Cromwell, East Hartford, Glastonbury, Manchester, Rocky Hill

Bloomfield, CREC, East Windsor, Enfield, South Windsor, Suffield, Windsor

Avon, Canton, East Granby, Granby, Simsbury, West Hartford, Windsor Locks

East Lyme, Groton, Ledyard, Montville, New London, North Stonington, Preston, Project LEARN, Stonington, Voluntown, Waterford

Clinton, East Haddam, East Hampton, Guilford, Haddam-Killingworth, Madison, Old Saybrook, Regional 4, Regional 13, Regional 18, Portland, Westbrook

Category 2 At-Large: One position (Term interim position open this year)

Nominees for the Category 2 At-Large position must be Active members (Membership Type AC-1) in supervisor/administrator positions or NEA Life members (Membership Type AC-7) who are no longer teaching—but only if they are not also NEA-Retired members. (NEA Life membership is a special category terminated in 1973.) Members with Active Life Memberships who are not retired from teaching are eligible for Category 2. NEA-Retired Members for Life (Membership Type RT-7) or annual Retired members (Membership Type RT-8) ARE NOT ELIGIBLE FOR CATEGORY 2

Windows PC users – press and hold control (Ctrl) and then press F

Mac users – press and hold Command and then press F

To pull up the “find” search box with in the pdf document.

If you need more help, here is a tutorial

Bethany Education Association Education Association of Preston Franklin Education Association ISAAC Education Association Lisbon Education Association New Beginnings Education Association Norwich Integrated Education Association Sherman Education Association Sprague Education Association Voluntown Education Association Waterford Education Association Wethersfield Education Association

Barkhamsted Education Association Canaan Education Association Colebrook Teachers’ Association Cornwall Consolidated Faculty Association Gilbert Education Association Hartland Education Association Housatonic Valley Regional Faculty Association Kent Center Faculty Association New Hartford Education Association Norfolk Teachers’ Association North Canaan Faculty Association Salisbury Center School Faculty Association Shared Services Teachers’ Association Sharon Center School Faculty Association Winchester Education Association

Andover Education Association Columbia Teachers’ Association Hebron Education Association Marlborough Education Association Willington Education Association

Ashford Education Association Brooklyn Education Association Canterbury Education Association Chaplin Education Association Eastford Teachers’ Association Hampton Education Association Pomfret Community Education Association Regional District #11 Education Association Scotland Education Association Sterling Education Association Teachers’ Education Association of Union Woodstock Association of Teachers

Standing Committees of CEA-Retired are appointed by the CEA-Retired President with the advice of the Advisory Council after the CEA-Retired Annual Meeting in May. This typically takes place in June with additional appointments made in September.
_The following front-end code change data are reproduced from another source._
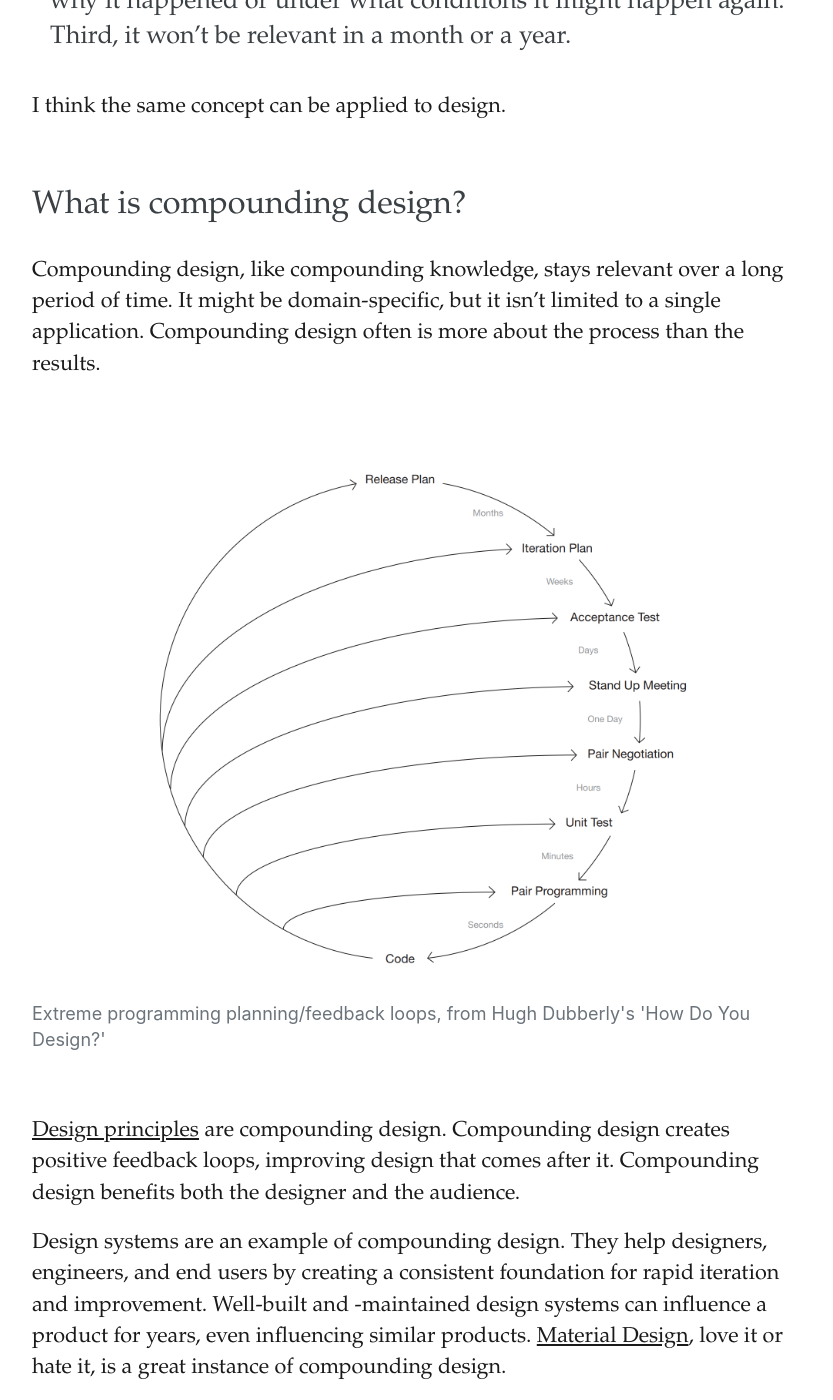
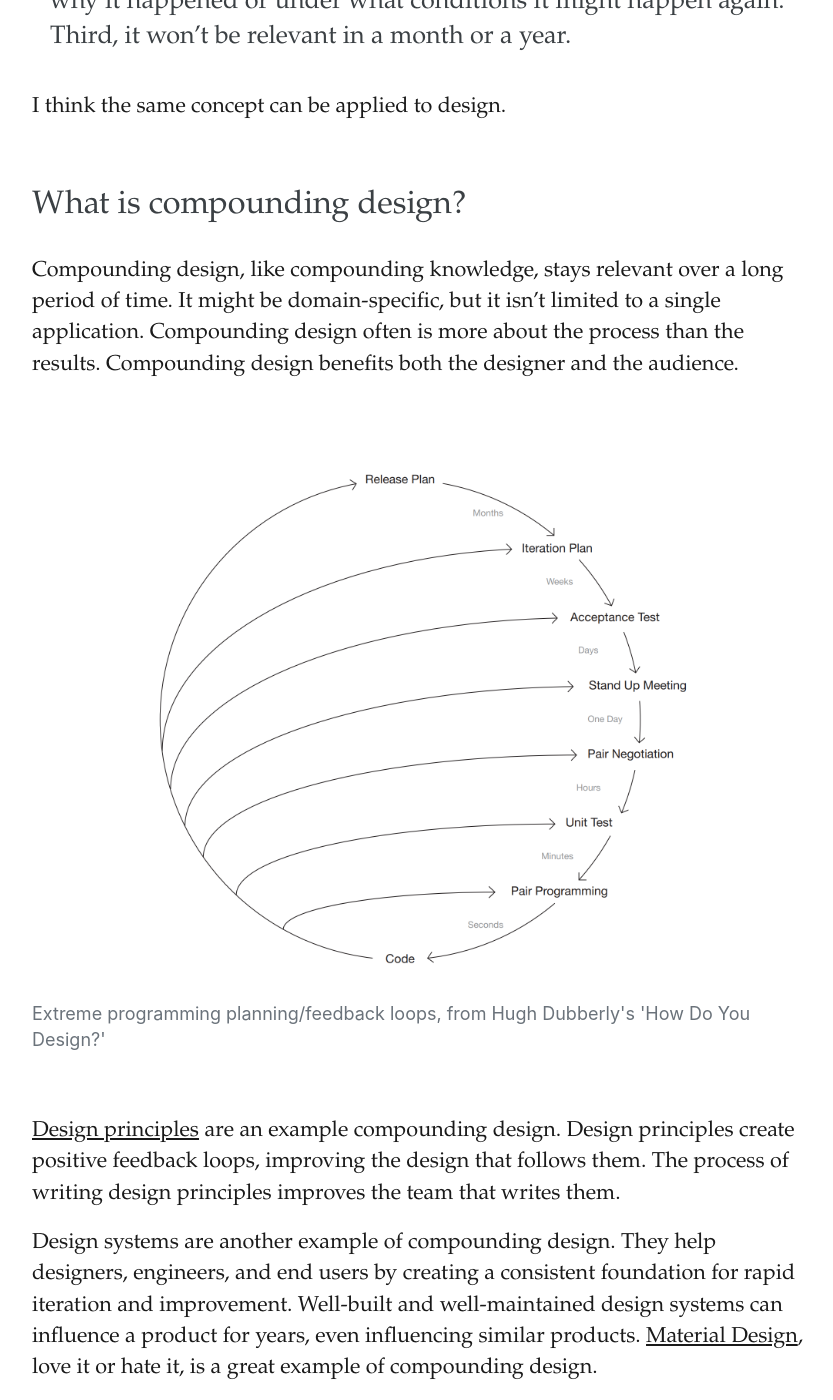
Before and after one commit to ilikescience/ilikescience.github.io, a Jekyll site: the page built from _posts/2019-02-10-compounding-design.markdown, in a window 1280 px wide and 1400 px high, scrolled down 884 px. Shown: the whole window, without its empty margins (94-927 px from the left). Built offline with Jekyll 4.4.1, drawn with Linux system fonts in a browser that asks for light colours; some web fonts are replaced; our own code applies the rules of GitHub Pages for plain Markdown files; some of the changed text lies outside the part shown.

Commit message:
continue drafting compounding post

```diff
--- a/_posts/2019-02-10-compounding-design.markdown
+++ b/_posts/2019-02-10-compounding-design.markdown
@@ -1,6 +1,8 @@
 ---
 title: Compounding design
-categories: writing
+categories:
+- writing
+- design
 og:
   title: Compounding design
   description: How to design things that grow
@@ -24,16 +26,18 @@ I think the same concept can be applied to design.
 
 ## What is compounding design?
 
-Compounding design, like compounding knowledge, stays relevant over a long period of time. It might be domain-specific, but it isn't limited to a single application. Compounding design often is more about the process than the results.
+Compounding design, like compounding knowledge, stays relevant over a long period of time. It might be domain-specific, but it isn't limited to a single application. Compounding design often is more about the process than the results. Compounding design benefits both the designer and the audience.
 
 {% include image.html src="/images/compounding-1.png" caption="Extreme programming planning/feedback loops, from Hugh Dubberly's 'How Do You Design?'"%}
 
-[Design principles](/writing/principles) are compounding design. Compounding design creates positive feedback loops, improving design that comes after it. Compounding design benefits both the designer and the audience.
+[Design principles](/writing/principles) are an example compounding design. Design principles create positive feedback loops, improving the design that follows them. The process of writing design principles improves the team that writes them.
 
-Design systems are an example of compounding design. They help designers, engineers, and end users by creating a consistent foundation for rapid iteration and improvement. Well-built and -maintained design systems can influence a product for years, even influencing similar products. [Material Design](https://material.io/), love it or hate it, is a great instance of compounding design.
+Design systems are another example of compounding design. They help designers, engineers, and end users by creating a consistent foundation for rapid iteration and improvement. Well-built and well-maintained design systems can influence a product for years, even influencing similar products. [Material Design](https://material.io/), love it or hate it, is a great example of compounding design.
 
 ## What is expiring design?
 
 Expiring design is immediately useful, but quickly becomes useless. It captures the state of a problem at a moment in time. Expiring design, unlike expiring knowledge, is very detailed. It is single-use.
 
 You can recognize expiring design by its filename. 'Layout2_revision3_final' is an expiring design.
+
+Expiring design benefits the designer or the audience, but seldom both. Detailed static mockups help a designer communicate with engineers, but don't reflect the dynamic and interactive state of software.
```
Terms will be for one year commencing on August 1.

If you are interested in serving on one of the committees, please indicate your willingness below. Please remember that committees have a limited membership and not all of the requests can be filled. By giving a first and second choice, CEA-Retired members will have a better chance of being chosen. If you filled out a form and returned it at the Annual Meeting, please do not fill out another form.

  For inquiries or donations, visit

Contact CEA Retirement Specialist Robyn Kaplan-Cho at 860-525-5641, 1-800-842-4319, or .

Your contract can serve as an important vehicle for protecting your rights and advancing your concerns as a teacher working with special education students. In this workshop, teachers will learn how to integrate special education issues into the collective bargaining process. Participants will study the pros and cons of negotiating contract provisions related to performing health procedures, teacher notification and scheduling of PPT meetings, professional development opportunities, class-size limitations, local dispute resolution procedures for special-education-related problems, placement decisions, and many more related topics. Model contract language will be provided. This workshop is ideal for negotiating committees and teachers with a particular interest in this area of the law.